My wife and myself are responsible for the loan, it’s in her name with myself as a guarantor.

Link to post
Share on other sites

You have two options:

 

1. The property is sold, the mortgage is paid off and any profit is divided between both parties. Other assets are equally divided. This gives both parties a full and final settlement and a clean financial break.

 

2. Assuming there are enough other assets in the relationship, you reach an amicable agreement with your wife whereby she retains the property and you retain the other assets.

 

With option 2 you could amicably agree that your wife becomes liable for the outstanding mortgage payments, but in any event you would still remain liable as a guarantor due to the mortgage contract you previously signed.

 

Realistically it depends on how much time and money you have left to repay the mortgage.

 

If there is a substantial amount of time and debt remaining before the mortgage is repaid then most people take option 1.

Link to post
Share on other sites

5 hours ago, blackcab said:

You have two options:

 

1. The property is sold, the mortgage is paid off and any profit is divided between both parties. Other assets are equally divided. This gives both parties a full and final settlement and a clean financial break.

 

2. Assuming there are enough other assets in the relationship, you reach an amicable agreement with your wife whereby she retains the property and you retain the other assets.

 

With option 2 you could amicably agree that your wife becomes liable for the outstanding mortgage payments, but in any event you would still remain liable as a guarantor due to the mortgage contract you previously signed.

 

Realistically it depends on how long you have left to repay the mortgage.

 

If there is a substantial amount of time remaining before the mortgage is repaid then most people take option 1.

Thanks blackcab, option one is unfortunately not an option, and yes there is quite a substantial amount of time remaining on the loan.

 

 

Link to post
Share on other sites

Option 3.

Walk away, let her default on the mortgage (or not).

This was always my plan in the event of disaster.

Edited by BritManToo
Link to post
Share on other sites

8 hours ago, BritManToo said:

Option 3.

Walk away, let her default on the mortgage (or not).

This was always my plan in the event of disaster.

It’s far from being a “disaster”, rather the opposite.

Link to post
Share on other sites

  • 3 weeks later...

Just seen this topic and as my situation is similar to the OP'S thought i would add it here rather than make a new topic.

 

Is it possible the father (who is paying the mortgage as guarantor) remains living in the house with legal custody of the daughter and when mortgage is paid off the house is then transferred to the daughter ?

 

I imagine some sort of agreement must be added to divorce papers ?

Link to post
Share on other sites

1 minute ago, Bangkokhatter said:

Just seen this topic and as my situation is similar to the OP'S thought i would add it here rather than make a new topic.

 

Is it possible the father (who is paying the mortgage as guarantor) remains living in the house with legal custody of the daughter and when mortgage is paid off the house is then transferred to the daughter ?

 

I imagine some sort of agreement must be added to divorce papers ?

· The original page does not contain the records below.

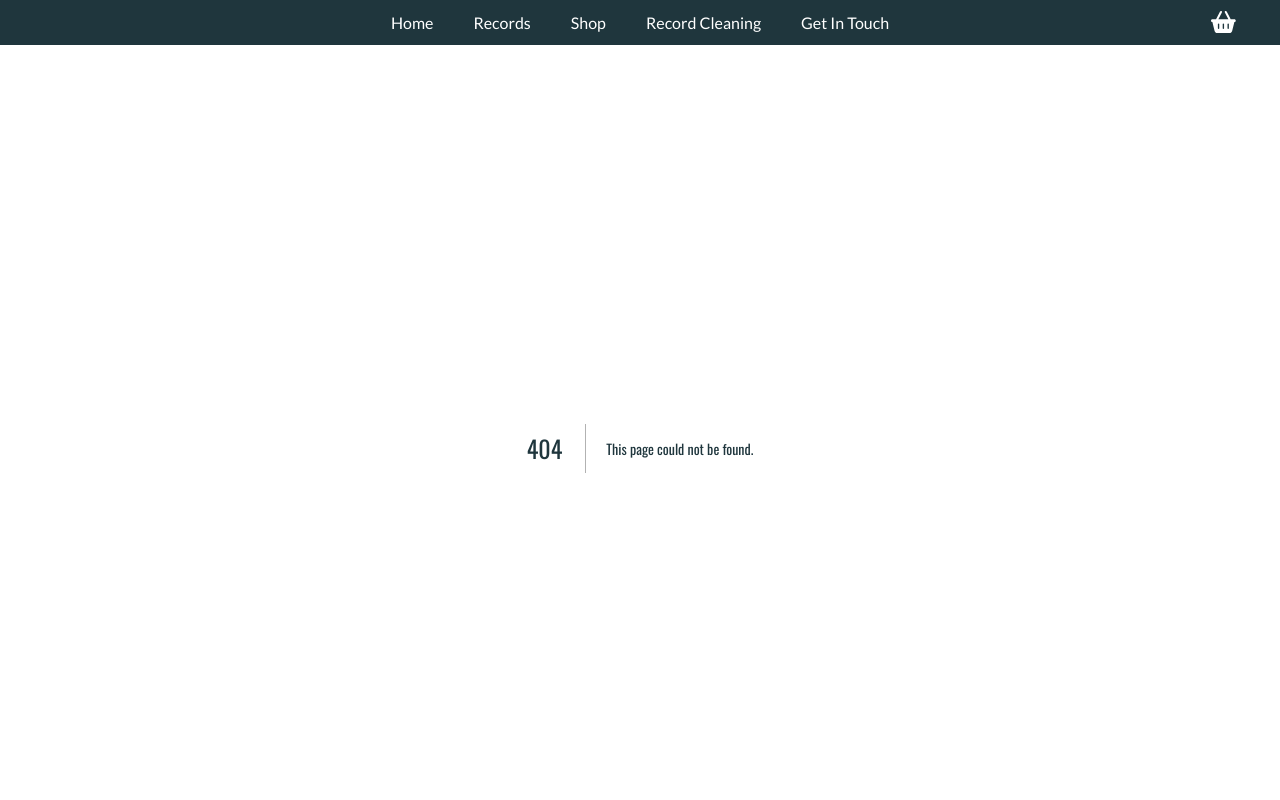
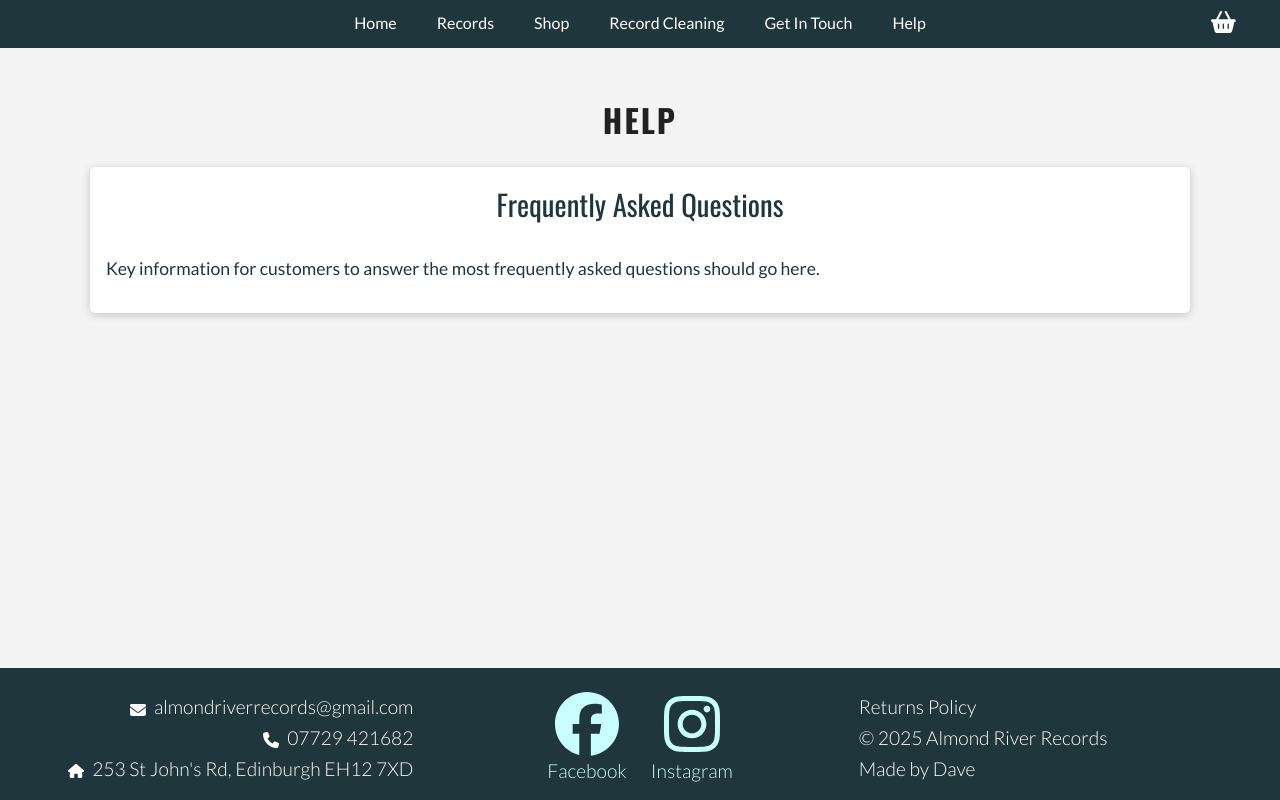
Before and after one commit to dvhzldn/almond-river-records, a Next.js app: page /help in a window 1280 px wide. Before the commit this address had no page. Shown: the top 800 px of the page. Built offline with nearby package versions, Linux system fonts and the light colour scheme.

Commit message:
Added help page.

```diff
--- /dev/null
+++ b/src/app/help/page.tsx
@@ -0,0 +1,15 @@
+export default function Help() {
+	return (
+		<div className="page-container">
+			<h1 className="page-title">Help</h1>
+			<div className="content-box">
+				<h2>Frequently Asked Questions</h2>
+				<br />
+				<p className="text">
+					Key information for customers to answer the most frequently asked
+					questions should go here.
+				</p>
+			</div>
+		</div>
+	);
+}
--- a/src/components/Menu.tsx
+++ b/src/components/Menu.tsx
@@ -56,6 +56,11 @@ export default function Menu() {
 							Get In Touch
 						</Link>
 					</li>
+					<li>
+						<Link href="/help" onClick={closeMenu}>
+							Help
+						</Link>
+					</li>
 				</ul>
 
 				{/* Basket Icon (Right - Always Visible) */}
```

Can't transfer debt to a minor.

So if there's a mortgage, a kid can't own it.

Link to post
Share on other sites

21 minutes ago, BritManToo said:

Can't transfer debt to a minor.

So if there's a mortgage, a kid can't own it.

Did you miss the part about "when the mortgage is paid off" ?

Link to post
Share on other sites

2 hours ago, Bangkokhatter said:

Did you miss the part about "when the mortgage is paid off" ?

I disregarded it, as the divorced woman will just sell it the moment the divorce is granted, and nobody will make her wait.

Link to post
Share on other sites

Create an account or sign in to comment

You need to be a member in order to leave a comment

Create an account

Sign up for a new account in our community. It's easy!

Register a new account

Sign in

Already have an account? Sign in here.

Sign In Now
 Share

  • Recently Browsing   0 members

    • No registered users viewing this page.
×
×
  • Create New...